▸ **Description of the task**
Look through the material below and count the lines with the string "message". Report only the count.

▸ **Excerpted data**

• • • • •

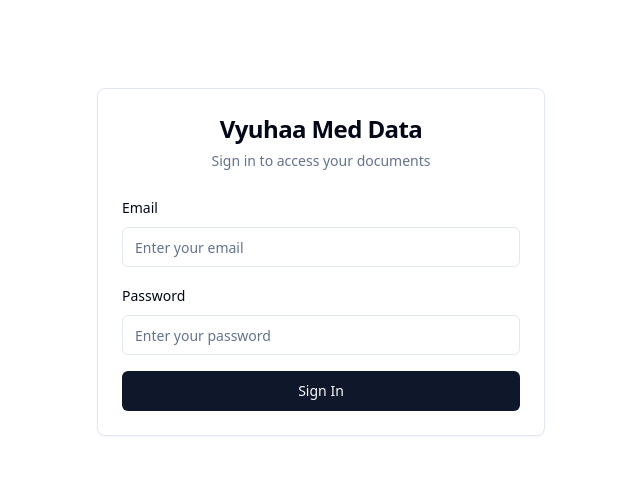
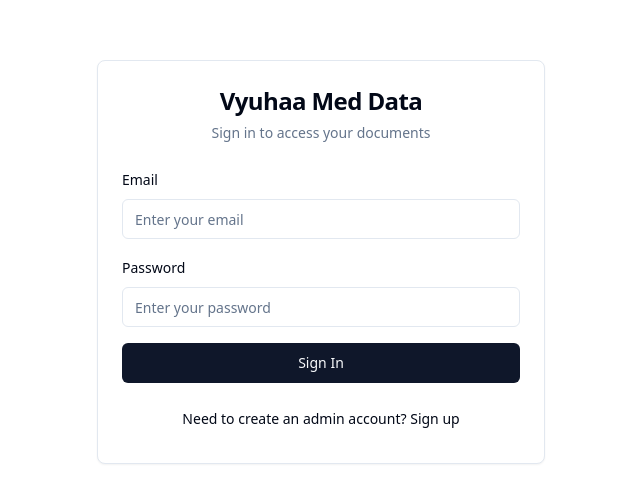
Before and after one commit to dhritimanmallick/vyhaa-data-vault, a React (Vite) app: page /auth in a window 1280 px wide. Shown: the part 138-640 px from the top of the page, without its empty margins (319-959 px from the left). Built offline with nearby package versions, Linux system fonts and the light colour scheme.

Commit message:
Fix: Re-enable sign-up functionality
Re-enable sign-up functionality, as it was previously removed.

```diff
--- a/src/pages/Auth.tsx
+++ b/src/pages/Auth.tsx
@@ -9,12 +9,15 @@ import { useAuth } from '@/contexts/AuthContext';
 import { useToast } from '@/hooks/use-toast';
 
 export default function Auth() {
-  const { user, signIn, loading } = useAuth();
+  const { user, signIn, signUp, loading } = useAuth();
   const { toast } = useToast();
   const [email, setEmail] = useState('');
   const [password, setPassword] = useState('');
+  const [confirmPassword, setConfirmPassword] = useState('');
+  const [fullName, setFullName] = useState('');
   const [isSubmitting, setIsSubmitting] = useState(false);
   const [error, setError] = useState('');
+  const [isSignUp, setIsSignUp] = useState(false);
 
   // Redirect if already authenticated
   if (user && !loading) {
@@ -29,6 +32,21 @@ export default function Auth() {
     setIsSubmitting(true);
 
     try {
+      if (isSignUp) {
+        if (password !== confirmPassword) {
+          setError('Passwords do not match');
+          return;
+        }
+        const { error } = await signUp(email, password, fullName);
+        if (error) {
+          setError(error.message);
+        } else {
+          toast({
+            title: "Account created!",
+            description: "You have successfully signed up and are now logged in.",
+          });
+        }
+      } else {
         const { error } = await signIn(email, password);
         if (error) {
           setError(error.message);
@@ -37,6 +55,7 @@ export default function Auth() {
             title: "Welcome back!",
             description: "You have successfully signed in.",
           });
+        }
       }
     } catch (error: any) {
       setError(error.message || 'An unexpected error occurred');
@@ -61,11 +80,25 @@ export default function Auth() {
             Vyuhaa Med Data
           </CardTitle>
           <CardDescription>
-            Sign in to access your documents
+            {isSignUp ? 'Create your admin account' : 'Sign in to access your documents'}
           </CardDescription>
         </CardHeader>
         <CardContent>
           <form onSubmit={handleSubmit} className="space-y-4">
+            {isSignUp && (
+              <div className="space-y-2">
+                <Label htmlFor="fullName">Full Name</Label>
+                <Input
+                  id="fullName"
+                  type="text"
+                  placeholder="Enter your full name"
+                  value={fullName}
+                  onChange={(e) => setFullName(e.target.value)}
+                  required
+                />
+              </div>
+            )}
+
             <div className="space-y-2">
               <Label htmlFor="email">Email</Label>
               <Input
@@ -91,6 +124,21 @@ export default function Auth() {
               />
             </div>
 
+            {isSignUp && (
+              <div className="space-y-2">
+                <Label htmlFor="confirmPassword">Confirm Password</Label>
+                <Input
+                  id="confirmPassword"
+                  type="password"
+                  placeholder="Confirm your password"
+                  value={confirmPassword}
+                  onChange={(e) => setConfirmPassword(e.target.value)}
+                  required
+                  minLength={6}
+                />
+              </div>
+            )}
+
             {error && (
               <Alert variant="destructive">
                 <AlertDescription>{error}</AlertDescription>
@@ -105,12 +153,33 @@ export default function Auth() {
               {isSubmitting ? (
                 <div className="flex items-center">
                   <div className="animate-spin rounded-full h-4 w-4 border-b-2 border-white mr-2"></div>
-                  Signing in...
+                  {isSignUp ? 'Creating account...' : 'Signing in...'}
                 </div>
               ) : (
-                'Sign In'
+                isSignUp ? 'Create Admin Account' : 'Sign In'
               )}
             </Button>
+
+            <div className="text-center">
+              <Button
+                type="button"
+                variant="ghost"
+                onClick={() => {
+                  setIsSignUp(!isSignUp);
+                  setError('');
+                  setEmail('');
+                  setPassword('');
+                  setConfirmPassword('');
+                  setFullName('');
+                }}
+                className="text-sm"
+              >
+                {isSignUp
+                  ? 'Already have an account? Sign in'
+                  : 'Need to create an admin account? Sign up'
+                }
+              </Button>
+            </div>
           </form>
         </CardContent>
       </Card>
```
Lines whose indentation alone changed are shown as unchanged.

• • • • •

▸ **Answer to the exercise**
4